This is an unofficial announcement of Commission action. Release of the full text of a Commission order constitutes official action. See MCI v. FCC. 515 F 2d 385 (D.C. Circ 1974).

July 23, 1999
Audrey Spivack 202/418-0500 and Nancy Plon 202/418-2899

NRIC'S Report to FCC Says U.S. Telecommunications
Industry Nears Year 2000 Readiness

Attached is a news release from the Network Reliability and Interoperability Council (NRIC) on a report to the FCC on the U.S. telecommunications industry assessment of Year 2000 readiness.

The report states that based on surveys with telecommunications companies, the industry is expected to achieve Year 2000 readiness late in the third quarter, 1999.

The report includes assessments of U.S. telecommunications networks, network reliability, international telecommunications networks, network access, and industry-wide contingency planning.

On March 30, 1999, the FCC released a Y2K communications sector report. Copies of the FCC's report can be obtained on the FCC's website: www.fcc.gov/year2000

- FCC -


For Immediate Release
July 23, 1999
  Contact: John Pasqua
Chairman, NRIC Steering Committee
908-542-6401, jpasqua@att.com

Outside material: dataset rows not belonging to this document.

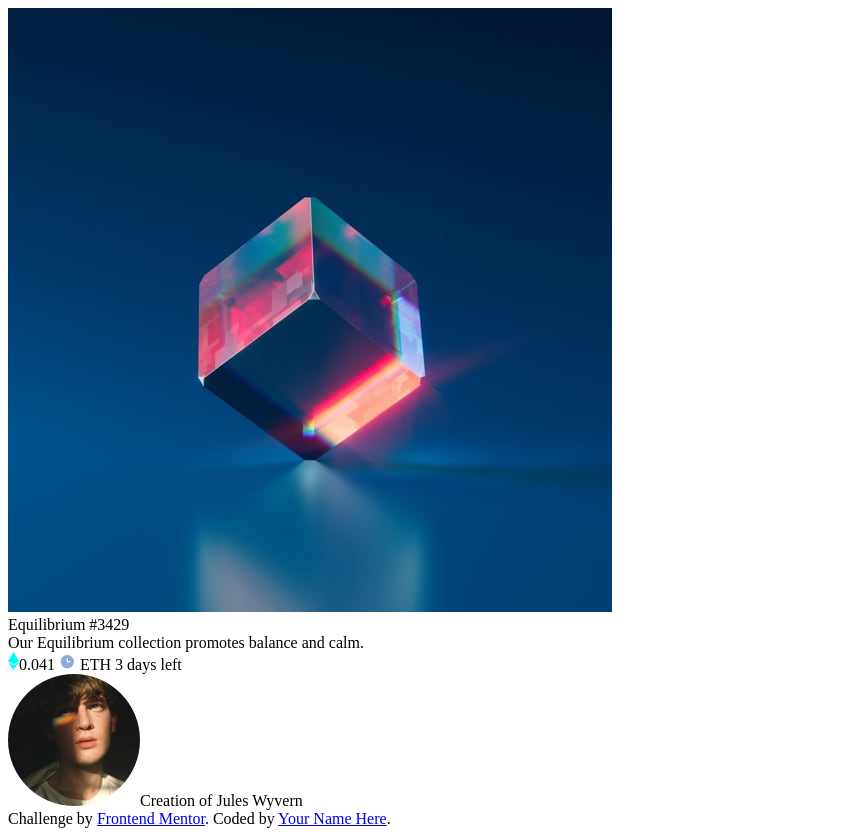
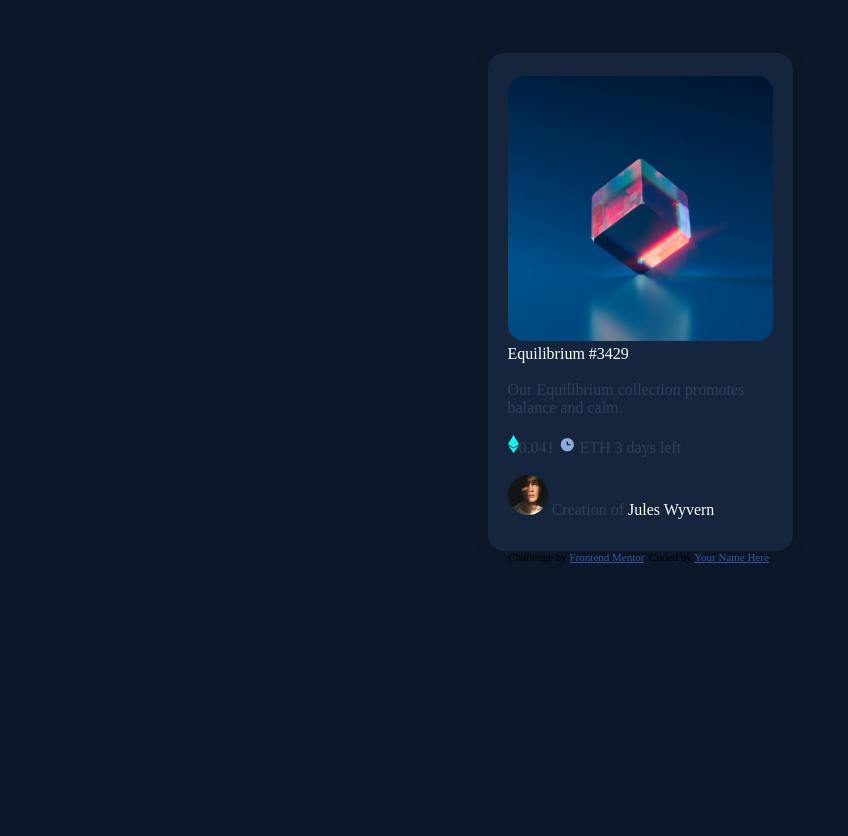
Before and after one commit to MazzGuille/nft-preview-card-component-main, a plain HTML site: page index.html in a window 1280 px wide. Shown: the whole page, without its empty margins (0-848 px from the left). After the commit the page ends 800 px from the top, so only its background shows below. Drawn offline with Linux system fonts and the light colour scheme.

Commit message:
80% listo

```diff
--- a/index.html
+++ b/index.html
@@ -1,37 +1,48 @@
 <!DOCTYPE html>
 <html lang="en">
-
   <head>
-  <meta charset="UTF-8">
-  <meta name="viewport" content="width=device-width, initial-scale=1.0">
+    <meta charset="UTF-8" />
+    <meta name="viewport" content="width=device-width, initial-scale=1.0" />
     <!-- displays site properly based on user's device -->
-
-  <link rel="icon" type="image/png" sizes="32x32" href="./images/favicon-32x32.png">
+    <link rel="stylesheet" href="style.css" />
+    <link
+      rel="icon"
+      type="image/png"
+      sizes="32x32"
+      href="./images/favicon-32x32.png"
+    />
 
     <title>Frontend Mentor | NFT preview card component</title>
-
-
-
   </head>
 
   <body>
     <main class="container">
-    <img class="img-container" src="images/image-equilibrium.jpg" alt="">
+      <img
+        class="img-container"
+        src="images/image-equilibrium.jpg"
+        alt=""
+      /><br />
       <div class="figcaption">Equilibrium #3429</div>
-    <div class="description">Our Equilibrium collection promotes balance and calm.</div>
-    <div class="description2"><img src="images/icon-ethereum.svg" alt="">0.041 <img src="images/icon-clock.svg" alt=""> ETH 3 days left</div>
+      <br />
+      <div class="description">
+        Our Equilibrium collection promotes balance and calm.
+      </div>
+      <br />
+      <div class="description2">
+        <img src="images/icon-ethereum.svg" alt="" />0.041
+        <img src="images/icon-clock.svg" alt="" /> ETH 3 days left
+      </div>
+      <br />
 
-    <div><img src="images/image-avatar.png" alt="">Creation of Jules Wyvern</div>
-
-
-
-
-
+      <img class="jules" src="images/image-avatar.png" alt="" />
+      <div class="blue">Creation of</div>
+      <div class="white">Jules Wyvern</div>
     </main>
     <div class="attribution">
-    Challenge by <a href="https://www.frontendmentor.io?ref=challenge" target="_blank">Frontend Mentor</a>.
-    Coded by <a href="#">Your Name Here</a>.
+      Challenge by
+      <a href="https://www.frontendmentor.io?ref=challenge" target="_blank"
+        >Frontend Mentor</a
+      >. Coded by <a href="#">Your Name Here</a>.
     </div>
   </body>
-
 </html>
--- a/style.css
+++ b/style.css
@@ -1,25 +1,67 @@
+@import url("https://fonts.googleapis.com/css2?family=Outfit:wght@300;400;600&display=swap");
 
+* {
+  box-sizing: border-box;
+}
 
+:root {
+  --soft-blue: hsl(215, 51%, 70%);
+  --cyan: hsl(178, 100%, 50%);
+  --very-dark-blue-main: hsl(217, 54%, 11%);
+  --very-dark-blue-card: hsl(216, 50%, 16%);
+  --very-dark-blue-line: hsl(215, 32%, 27%);
+  --white: hsl(0, 0%, 100%);
+}
 
+body {
+  background-color: var(--very-dark-blue-main);
+  display: flex;
+  flex-flow: column;
+  align-items: center;
+  align-content: center;
+}
 
+.container {
+  width: 305px;
+  padding: 23px 20px 32px;
+  background-color: var(--very-dark-blue-card);
+  border-radius: 16px;
+  margin-top: 45px;
+  box-shadow: 0px 3px 15px rgba(0, 0, 0, 0.2);
+}
 
+.img-container {
+  max-width: 100%;
+  border-radius: 16px;
+}
 
+.figcaption {
+  color: var(--white);
+  text-align: justify;
+}
 
+.description {
+  color: var(--very-dark-blue-line);
+}
 
+.description2 {
+  color: var(--very-dark-blue-line);
+}
 
+.jules {
+  max-width: 15.15%;
+  display: inline;
+}
 
+.blue {
+  color: var(--very-dark-blue-line);
+  display: inline;
+}
 
-
-
-
-
-
-
-
-
-
-
-
+.white {
+  color: var(--white);
+  display: inline;
+}
 
 .attribution {
   font-size: 11px;
```
Lines whose indentation alone changed are shown as unchanged.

The U.S. telecommunications industry is fast closing on its goal to be Year 2000 ready allowing uninterrupted local and long distance services on and after January 1, 2000. In its quarterly report to the Federal Communications Commission (FCC), the Network Reliability and Interoperability Council (NRIC) announced that, based on surveys with telecommunications companies, the industry is expected to achieve Year 2000 readiness late in the 3rd quarter, 1999.


As of June 1999, approximately 99 percent of the switches in the U.S. Public Switched Telephone Network (PSTN), owned by large, Local Exchange Carriers (LECs), were Y2K ready. At its April 1999 meeting, the NRIC reported that major Inter-Exchange Carrier (IXC) switches were virtually 100 percent Y2K ready. The NRIC reported on July 14 that 98 percent of the components of IXCs' non-switched networks have been made Y2K ready and that 97 percent of the IXCs' network and IS applications have also been made Y2K ready. The NRIC reported that September is the current target for large LECs and IXCs to be 100 percent Y2K ready.

While mid- and small-sized LECs trail their larger, LEC counterparts in achieving Y2K readiness, the NRIC reported its continuing expectation that most mid- and small-sized LECs will be Y2K ready in the third and fourth quarter, 1999. To supplement the NRIC's efforts and to get more insight into the readiness of these LECs, the FCC last month issued a formal request, asking for confirmation on their individual Y2K readiness.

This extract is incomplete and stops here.